This will insert all data according to the order you defined and give a rank to each row. You will then have to group your data together based on TPN (TARGET_PHONE_NUMBER).

In other databases that provide you with rank() functions, you may use those. Consider the brute method of ranking as a poor man’s ranking.

Once you have the rankings, you just need to create a mega-script to pivot based on ranks. The bad thing about this method is that as you add more rows to be pivoted, your script grows as well and it becomes very difficult to maintain after some point.

SELECT TPN, MIN(RANK) FROM RANKING_TABLE GROUP BY TPN;

This was your first pivot, where the one with the lowest rank is supposed to be the best phone company to deal with. The next best carrier we get by:

SELECT A.TPN, B.RANKONE, A.MIN(RANK) RANK_TWO FROM RANKING_TABLE A, (SELECT TPN, MIN(RANK) RANKONE FROM RANKING_TABLE GROUP BY TPN) B WHERE A.TPN = B.TPN AND A.RANK <> B.RANKONE GROUP BY A.TPN;

Here you have created one row with two phone service providers. The left-most is the best and the next one is one notch less. Now we add a third provider to the query.

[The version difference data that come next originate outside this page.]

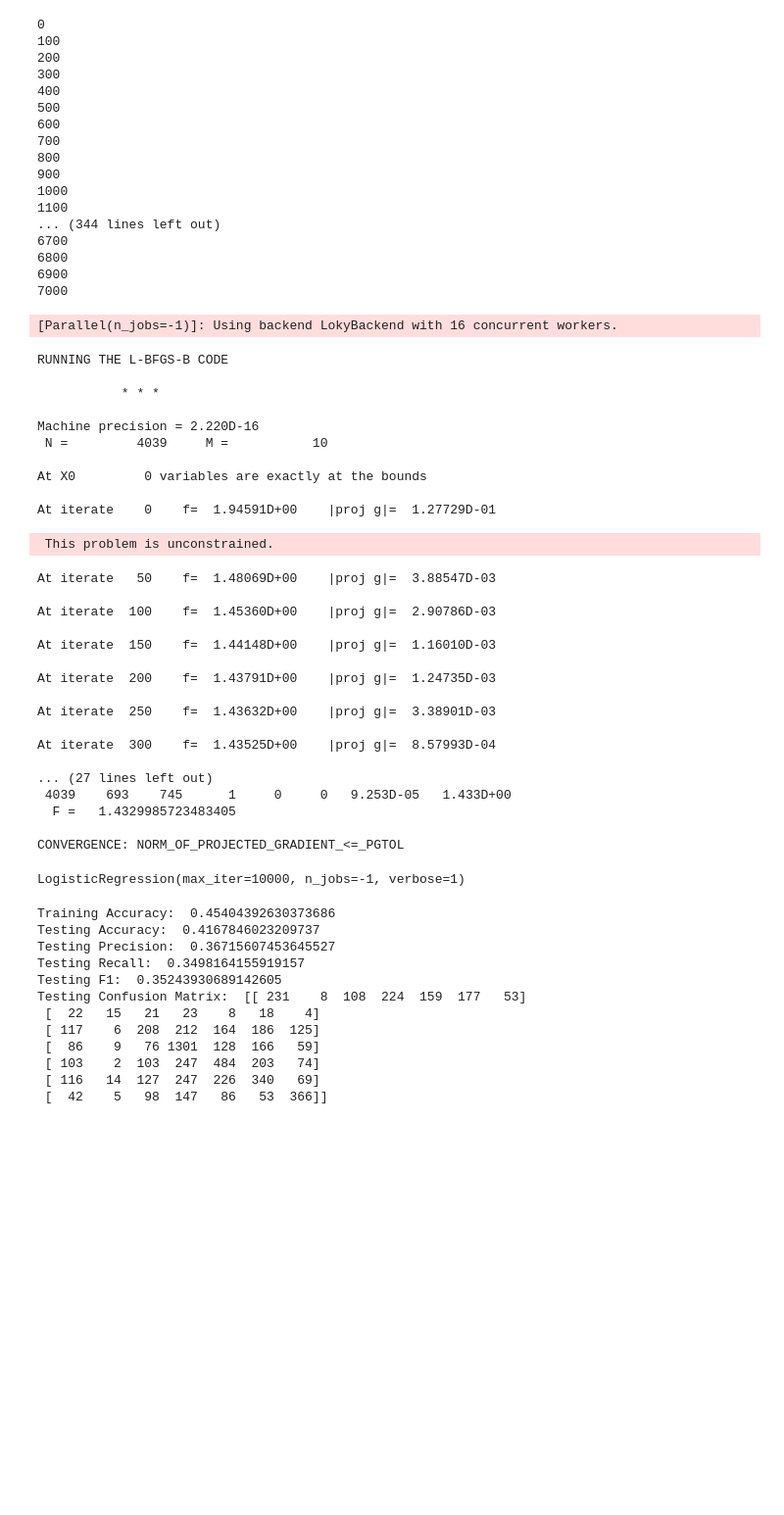
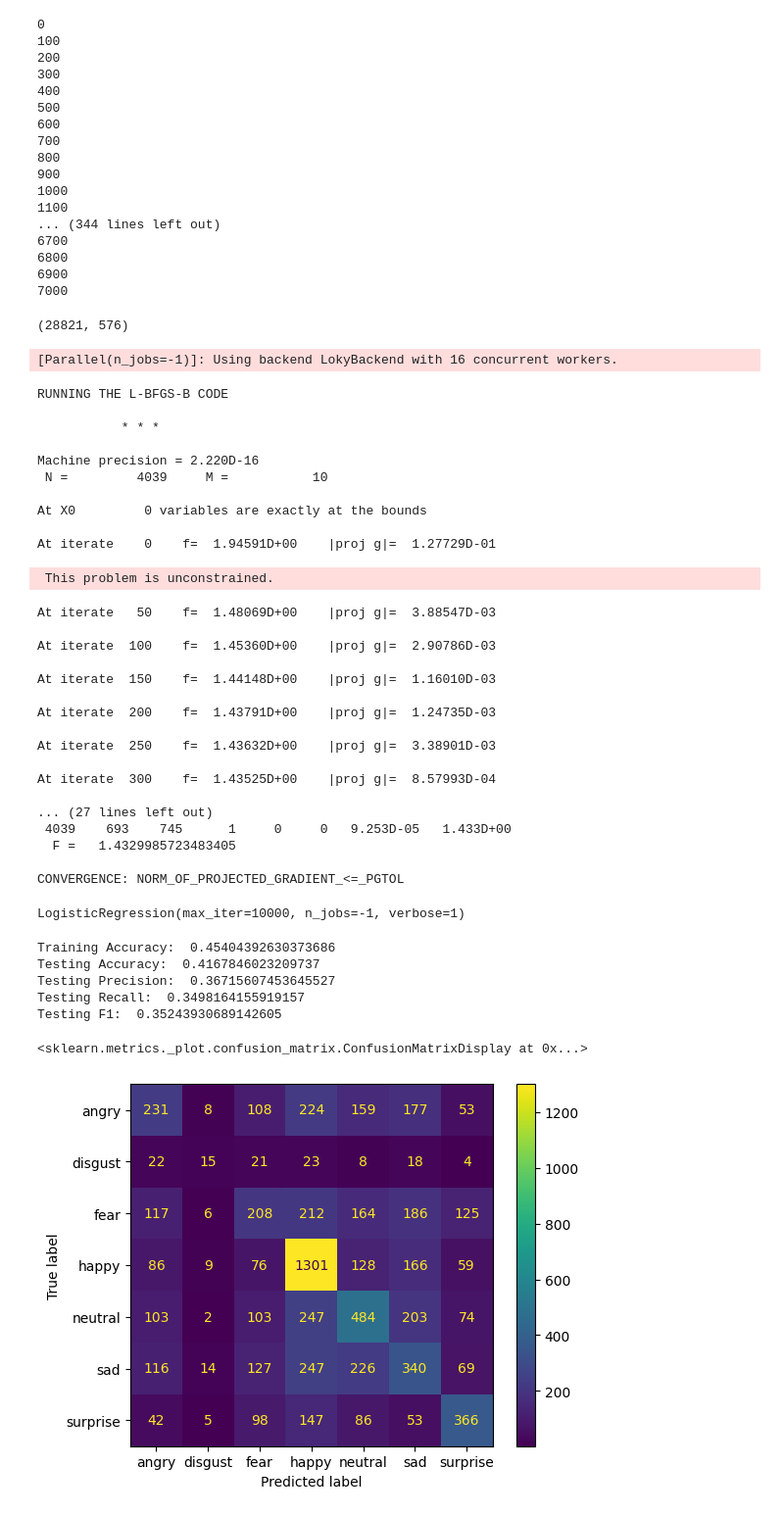
Before and after one commit to e019chen/facial-expression-recognition, a Jupyter notebook: hog_mlr.ipynb, the cells around one changed output. Shown at 98% size. Drawn from its saved outputs; the diff is of its cells as text; code cells hidden in the pictures; blank space fills up the shorter version.

```diff
--- a/hog_mlr.ipynb
+++ b/hog_mlr.ipynb
@@ -264,70 +268,71 @@ train_y = np.load("face-expression-recognition-dataset/train_y.npy")
 test_x_hog = np.load("face-expression-recognition-dataset/test_x_hog.npy")
 test_y = np.load("face-expression-recognition-dataset/test_y.npy")
 
+print(train_x_hog.shape)
+
 # pca = PCA(n_components=10)
 
 # train_x_pca = pca.fit_transform(train_x)
 
 log_reg = LogisticRegression(max_iter=10000, verbose=1, n_jobs=-1)
-log_reg.fit(train_x, train_y)
+log_reg.fit(train_x_hog, train_y)
 # %% [output]
-[Parallel(n_jobs=-1)]: Using backend LokyBackend with 16 concurrent workers.
+(28821, 576)
-RUNNING THE L-BFGS-B CODE
-
-           * * *
-
-Machine precision = 2.220D-16
- N =         4039     M =           10
-
-At X0         0 variables are exactly at the bounds
-
-At iterate    0    f=  1.94591D+00    |proj g|=  1.27729D-01
+[Parallel(n_jobs=-1)]: Using backend LokyBackend with 16 concurrent workers.
- This problem is unconstrained.
+RUNNING THE L-BFGS-B CODE
+
+           * * *
+
+Machine precision = 2.220D-16
+ N =         4039     M =           10
+
+At X0         0 variables are exactly at the bounds
+
+At iterate    0    f=  1.94591D+00    |proj g|=  1.27729D-01
-At iterate   50    f=  1.48069D+00    |proj g|=  3.88547D-03
-
-At iterate  100    f=  1.45360D+00    |proj g|=  2.90786D-03
-
-At iterate  150    f=  1.44148D+00    |proj g|=  1.16010D-03
-
-At iterate  200    f=  1.43791D+00    |proj g|=  1.24735D-03
-
-At iterate  250    f=  1.43632D+00    |proj g|=  3.38901D-03
-
-At iterate  300    f=  1.43525D+00    |proj g|=  8.57993D-04
-
-... (27 lines left out)
- 4039    693    745      1     0     0   9.253D-05   1.433D+00
-  F =   1.4329985723483405
-
-CONVERGENCE: NORM_OF_PROJECTED_GRADIENT_<=_PGTOL
+ This problem is unconstrained.
-LogisticRegression(max_iter=10000, n_jobs=-1, verbose=1)
+At iterate   50    f=  1.48069D+00    |proj g|=  3.88547D-03
+
+At iterate  100    f=  1.45360D+00    |proj g|=  2.90786D-03
+
+At iterate  150    f=  1.44148D+00    |proj g|=  1.16010D-03
+
+At iterate  200    f=  1.43791D+00    |proj g|=  1.24735D-03
+
+At iterate  250    f=  1.43632D+00    |proj g|=  3.38901D-03
+
+At iterate  300    f=  1.43525D+00    |proj g|=  8.57993D-04
+
+... (27 lines left out)
+ 4039    693    745      1     0     0   9.253D-05   1.433D+00
+  F =   1.4329985723483405
+
+CONVERGENCE: NORM_OF_PROJECTED_GRADIENT_<=_PGTOL
+LogisticRegression(max_iter=10000, n_jobs=-1, verbose=1)
 # %%
 
 train_acc = log_reg.score(train_x_hog, train_y)
 print("Training Accuracy: ", train_acc)
 
 test_y_pred = log_reg.predict(test_x_hog)
 
 test_acc = metrics.accuracy_score(test_y, test_y_pred)
 test_prec = metrics.precision_score(test_y, test_y_pred, average='macro')
 test_rec = metrics.recall_score(test_y, test_y_pred, average='macro')
 test_f1 = metrics.f1_score(test_y, test_y_pred, average='macro')
 test_confusion = metrics.confusion_matrix(test_y, test_y_pred)
 print("Testing Accuracy: ", test_acc)
 print("Testing Precision: ", test_prec)
 print("Testing Recall: ", test_rec)
 print("Testing F1: ", test_f1)
-print("Testing Confusion Matrix: ", test_confusion)
+# print("Testing Confusion Matrix: ", test_confusion)
+
+disp = metrics.ConfusionMatrixDisplay(test_confusion, display_labels=folders)
+disp.plot()
 # %% [output]
 Training Accuracy:  0.45404392630373686
 Testing Accuracy:  0.4167846023209737
 Testing Precision:  0.36715607453645527
 Testing Recall:  0.3498164155919157
 Testing F1:  0.35243930689142605
-Testing Confusion Matrix:  [[ 231    8  108  224  159  177   53]
- [  22   15   21   23    8   18    4]
- [ 117    6  208  212  164  186  125]
- [  86    9   76 1301  128  166   59]
- [ 103    2  103  247  484  203   74]
- [ 116   14  127  247  226  340   69]
- [  42    5   98  147   86   53  366]]
+<sklearn.metrics._plot.confusion_matrix.ConfusionMatrixDisplay at 0x...>
+[figure, added]
```
Also changed, not shown: parts of 4 cells of this notebook.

SELECT C.TPN, D.RANKONE, D.RANKTWO, MIN(C.RANK) RANKTHREE FROM RANKING_TABLE C, (SELECT A.TPN, B.RANKONE, A.MIN(RANK) RANKTWO FROM RANKING_TABLE A, (SELECT TPN, MIN(A.RANK) RANKONE FROM RANKING_TABLE GROUP BY TPN) B WHERE A.TPN = B.TPN AND A.RANK <> B.RANKONE GROUP BY A.TPN) D WHERE C.TPN = D.TPN AND D.RANKONE <> C.RANK AND D.RANKTWO <> C.RANK GROUP BY C.TPN;

You can add more layers to this query as you pivot more and more rows. As I said, it can become very unwieldy as you need to create more and more columns. However, once you know one way to do something, you can always fall back on it as default.

Conclusion

People say I like to write mega-queries, and I do. I like the step-by-step way of going over the query later on or for debugging while I am writing it. Using temporary tables is also something I like to do as less of as possible. Why create tables when a query can work just as well?

I have read that DBMSs are now coming out with pivot operators which are much cleaner to use. As soon as MySQL implements it, I would definitely like to check it out. Otherwise, I know that this method will work with or without pivot operators.

Brute force methods are very much possible to pivot tables. It takes a lot of analysis to come up with better ways to do the same thing, especially when it comes to customizing to your situation. If you know you can always rely on at least one solution to give you accurate results, you can use it to test whatever you need to test. For production, you may come up with a better alternative. If you do know to improve pivoting data in tables, please share it with the world.

Common Queries for MySQL 5

I found a very cool and helpful web page: Common Queries for MySQL 5. I found the idea very inspiring. So now I would like to emulate them. Whatever queries I write shall be posted here. Just look for the query category on this blog.